It’s so hard to be patient, isn’t it? But it’s still really early for winter sown seeds to start growing, so give it more time.

This is my first go at winter sowing too. I am not as adventurous as some. I only have a total of 5 containers. I am sowing Shasta Daisies, Calendula, spinach and something else. I don’t remember what it is, so I guess I will find out in a few months. Note to self: mark the containers. Silly me, I thought I would just remember. The one thing I’ve found interesting, is that condensation has been forming on the inside of the lids and dripping onto the potting mix. So the containers are sort of self watering. Considering it hasn’t been above freezing much before yesterday in Mpls, I was surprised by this.

Amy Andrychowicz says

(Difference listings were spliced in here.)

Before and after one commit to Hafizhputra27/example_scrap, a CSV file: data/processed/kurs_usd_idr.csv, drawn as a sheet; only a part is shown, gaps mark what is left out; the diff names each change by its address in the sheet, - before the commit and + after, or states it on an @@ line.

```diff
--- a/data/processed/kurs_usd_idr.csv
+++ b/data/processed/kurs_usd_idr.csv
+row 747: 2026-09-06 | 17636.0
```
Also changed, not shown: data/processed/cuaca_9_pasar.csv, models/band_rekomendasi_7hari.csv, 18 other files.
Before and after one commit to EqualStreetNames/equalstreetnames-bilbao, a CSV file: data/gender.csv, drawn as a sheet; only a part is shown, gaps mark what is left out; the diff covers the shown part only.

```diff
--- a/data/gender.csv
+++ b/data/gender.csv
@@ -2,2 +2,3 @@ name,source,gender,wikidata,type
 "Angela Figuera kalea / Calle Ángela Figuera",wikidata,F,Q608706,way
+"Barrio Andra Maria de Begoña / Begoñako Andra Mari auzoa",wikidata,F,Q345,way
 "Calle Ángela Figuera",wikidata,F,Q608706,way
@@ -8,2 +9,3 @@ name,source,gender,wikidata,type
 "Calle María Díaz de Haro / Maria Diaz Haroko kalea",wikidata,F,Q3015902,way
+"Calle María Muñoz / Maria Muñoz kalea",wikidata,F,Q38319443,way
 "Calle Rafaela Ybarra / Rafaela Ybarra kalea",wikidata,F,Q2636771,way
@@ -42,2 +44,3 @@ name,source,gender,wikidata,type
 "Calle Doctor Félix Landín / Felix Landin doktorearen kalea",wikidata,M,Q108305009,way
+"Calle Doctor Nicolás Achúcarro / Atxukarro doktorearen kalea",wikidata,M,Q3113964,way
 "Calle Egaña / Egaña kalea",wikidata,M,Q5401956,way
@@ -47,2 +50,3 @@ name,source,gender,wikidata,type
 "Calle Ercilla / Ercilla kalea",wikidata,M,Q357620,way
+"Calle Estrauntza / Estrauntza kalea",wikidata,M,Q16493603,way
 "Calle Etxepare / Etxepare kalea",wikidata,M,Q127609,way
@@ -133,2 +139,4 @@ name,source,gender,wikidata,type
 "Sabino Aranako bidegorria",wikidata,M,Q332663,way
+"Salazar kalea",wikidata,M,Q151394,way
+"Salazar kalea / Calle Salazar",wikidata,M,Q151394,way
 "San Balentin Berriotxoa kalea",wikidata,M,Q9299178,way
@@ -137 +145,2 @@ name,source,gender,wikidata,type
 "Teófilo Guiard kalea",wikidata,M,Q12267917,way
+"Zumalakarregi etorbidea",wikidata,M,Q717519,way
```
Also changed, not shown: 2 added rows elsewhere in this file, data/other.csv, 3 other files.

LOL, I learned the lesson about labeling my winter sowing containers the hard way as well!! Too funny! Yes, the condensation, and also the melting snow, are great because they water the seeds for you. Usually you don’t need to worry about watering them until you remove the tops after the seedlings start growing. Awesome, right?

Hi Amy!
I discovered winter sowing and 10 first containers are in the snow looking for spring. I’ve got a big garden and every early spring our house looked like storage, with boxes and seed trays everywhere. Now all of that will be outdoors, and we all like it!

Amy Andrychowicz says

Yes! I love that part about winter sowing too!

This will be our first year trying the winter sowing method. I’m a little nervous that our deck will get too much sun, especially as the spring goes on. What seeds can I start this early (February)? We do mostly vegetable gardening, I’m thinking I still need to wait a few weeks to get cucumbers, broccoli, and zucchini seeds started.

Amy Andrychowicz says

My deck gets full sun too. Once your seedlings start growing, you can move the containers to a spot where they will be protected from the hot afternoon sun. That’s what I do, and it works great. Here’s a list of seeds you can use.

I just checked my containers today and I HAVE SPROUTS (April 8th)!! Pansies, strawflower, broccoli, onion, and painted daisy. Hoping to start more seeds this weekend – tomatoes, blackeyed susan vine, cardinal vine, soap wort. THANK YOU!!

Amy Andrychowicz says

Woohoo, how exciting!! Congrats on all of your sprouting containers!

I just started winter sowing. Yesterday, I planted cherry tomatoes, beef tomatoes, basil, beetroot and daisies. I’m not quite sure if this is going to work. My husband laughs at me and says I can not plant anything when there is snow. Finding your website gives me hope. Do I have to take them in when snow comes or leave them out?

Amy Andrychowicz says

I was very nervous the first year I tried it too (my husband and friends also laughed at me) and started just as many seeds indoor as I did winter sowing (just in case it didn’t work) so you’re not alone! No, you don’t need to bring them in when it snows, just let them get buried. That is what makes this method so darn easy. You just put them outside in the snow and freezing cold, and forget about them until spring!